Mississippi ex rel. Hood v. AU Optronics Corp., No. 12-1036: In a case implicating the Class Action Fairness Act of 2005 (CAFA), Petitioner Mississippi sued respondent LCD manufacturers in state court, alleging violations of state law and seeking restitution for LCD purchases made by the state itself and its citizens. Respondents removed the case to federal court, contending that the suit was a “mass action” removable under CAFA, i.e., a civil action “in which monetary relief claims of 100 or more persons are proposed to be tried jointly on the ground that the plaintiffs’ claims involve common questions of law or fact.” 28 U.S.C. §1332(d)(11)(B)(i). The District Court found that the suit was a mass action, but remanded to state court under CAFA’s “general public” exception, §1332(d)(11)(B)(ii)(III). The Fifth Circuit, in turn, reversed, finding the suit to be a mass action and the general public exception inapplicable.
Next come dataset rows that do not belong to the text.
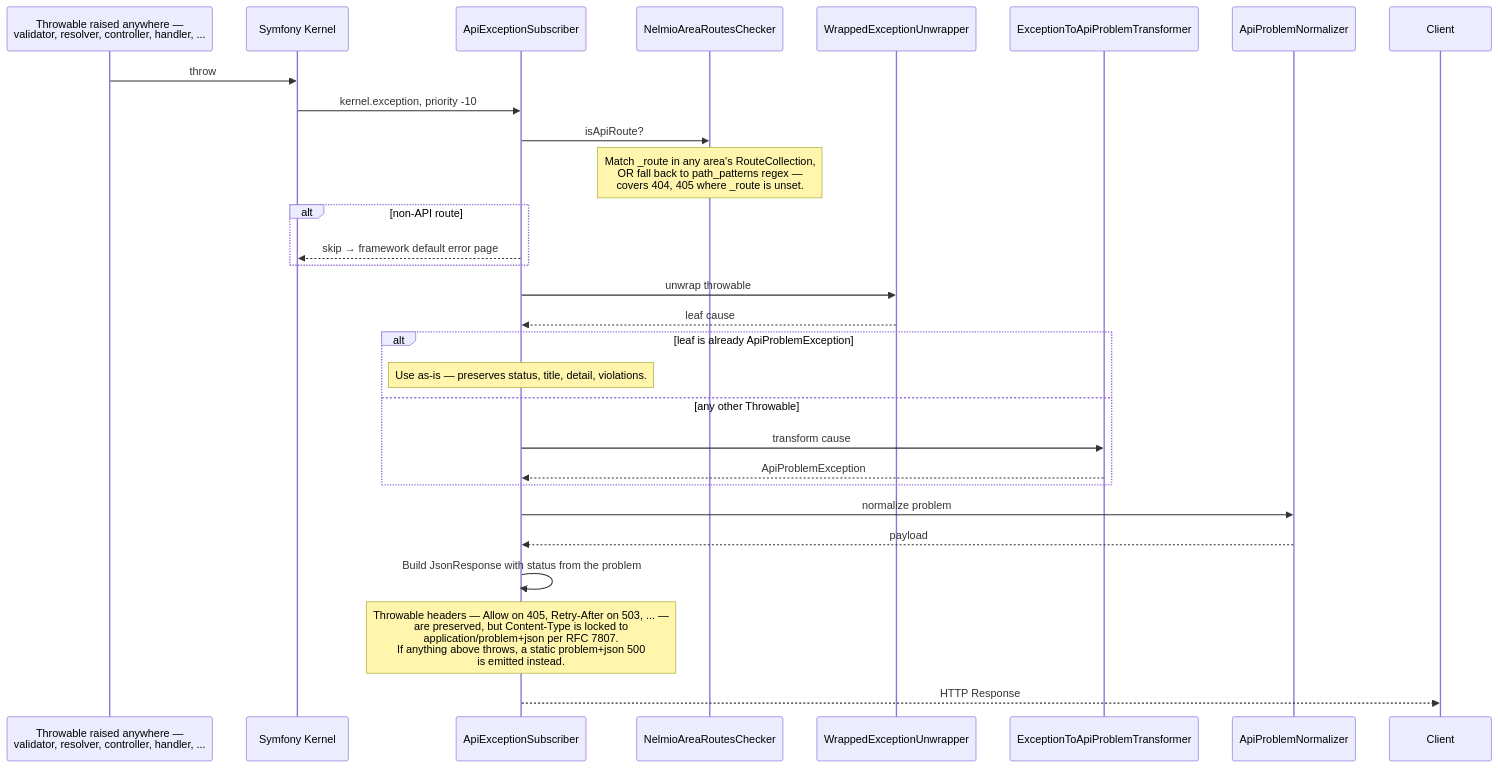
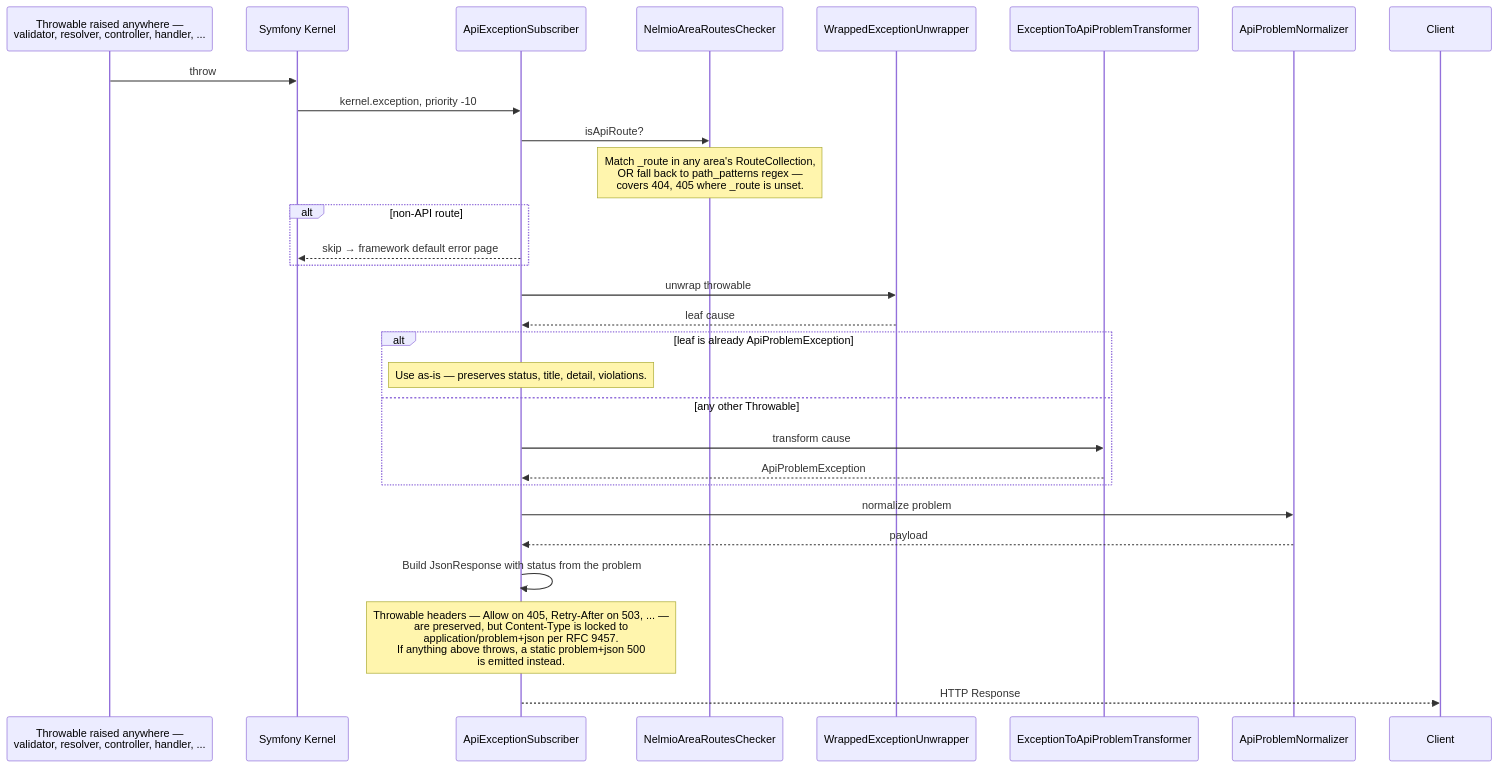
One commit to stixx/openapi-command-bundle changed the second of 2 diagrams in docs/command-routing.md. Above: the diagram before and after it, drawn with Mermaid. The commit also changed other lines of this file and 29 other files, not shown here.

First line of the commit message:
Write problem responses from the ProblemDetails model they are documented with

````diff
--- a/docs/command-routing.md
+++ b/docs/command-routing.md
@@ -84,32 +84,32 @@
 ```mermaid
 sequenceDiagram
     participant Source as Throwable raised anywhere —<br/>validator, resolver, controller, handler, ...
     participant Kernel as Symfony Kernel
     participant ExSub as ApiExceptionSubscriber
     participant Areas as NelmioAreaRoutesChecker
     participant Unwrap as WrappedExceptionUnwrapper
     participant Trans as ExceptionToApiProblemTransformer
     participant Norm as ApiProblemNormalizer
     participant Client
 
     Source->>Kernel: throw
     Kernel->>ExSub: kernel.exception, priority -10
     ExSub->>Areas: isApiRoute?
     Note over Areas: Match _route in any area's RouteCollection,<br/>OR fall back to path_patterns regex —<br/>covers 404, 405 where _route is unset.
     alt non-API route
         ExSub-->>Kernel: skip → framework default error page
     end
     ExSub->>Unwrap: unwrap throwable
     Unwrap-->>ExSub: leaf cause
     alt leaf is already ApiProblemException
         Note over ExSub: Use as-is — preserves status, title, detail, violations.
     else any other Throwable
         ExSub->>Trans: transform cause
         Trans-->>ExSub: ApiProblemException
     end
     ExSub->>Norm: normalize problem
     Norm-->>ExSub: payload
     ExSub->>ExSub: Build JsonResponse with status from the problem
-    Note over ExSub: Throwable headers — Allow on 405, Retry-After on 503, ... —<br/>are preserved, but Content-Type is locked to<br/>application/problem+json per RFC 7807.<br/>If anything above throws, a static problem+json 500<br/>is emitted instead.
+    Note over ExSub: Throwable headers — Allow on 405, Retry-After on 503, ... —<br/>are preserved, but Content-Type is locked to<br/>application/problem+json per RFC 9457.<br/>If anything above throws, a static problem+json 500<br/>is emitted instead.
     ExSub-->>Client: HTTP Response
 ```
````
Today, the Court reversed and ordered remand to state court, holding that a suit filed by a State as the sole plaintiff, which includes a claim for restitution based on injuries suffered by the State’s citizens, does not constitute a “mass action” under CAFA.

The Court's decision is available here.

Daimler AG v. Bauman, No. 11-965: A number of Argentinian residents brought a complaint in California federal court against DaimlerChrysler Aktiengeselleschaft (Daimler), a German company that manufactures Mercedes-Benz automobiles in Germany. The complaint alleged that Daimler’s Argentinian subsidiary, Mercedes-Benz Argentina (MB Argentina) collaborated with state security forces during Argentina’s 1976-1983 “Dirty War” to kidnap, detain, torture, and kill certain MB Argentina workers. Jurisdiction in California was based on the California contacts of Mercedes-Benz USA, LLC (MBUSA), a Daimler subsidiary which was incorporated in Delaware, had its principal place of business in New Jersey, and distributed Daimler vehicles to independent dealerships in California and elsewhere in the United States. The District Court granted Daimler’s motion to dismiss for lack of personal jurisdiction. The Ninth Circuit reversed, holding that MBUSA fell within California’s all-purpose jurisdiction, and that MBUSA was Daimler’s agent for jurisdictional purposes such that Daimler was also subject to suit in California. The Court today reversed, holding that Daimler is not “at home” in California, and thus cannot be sued in that state for injuries plaintiffs attribute to MB Argentina’s conduct in Argentina.

The Court's decision is available here.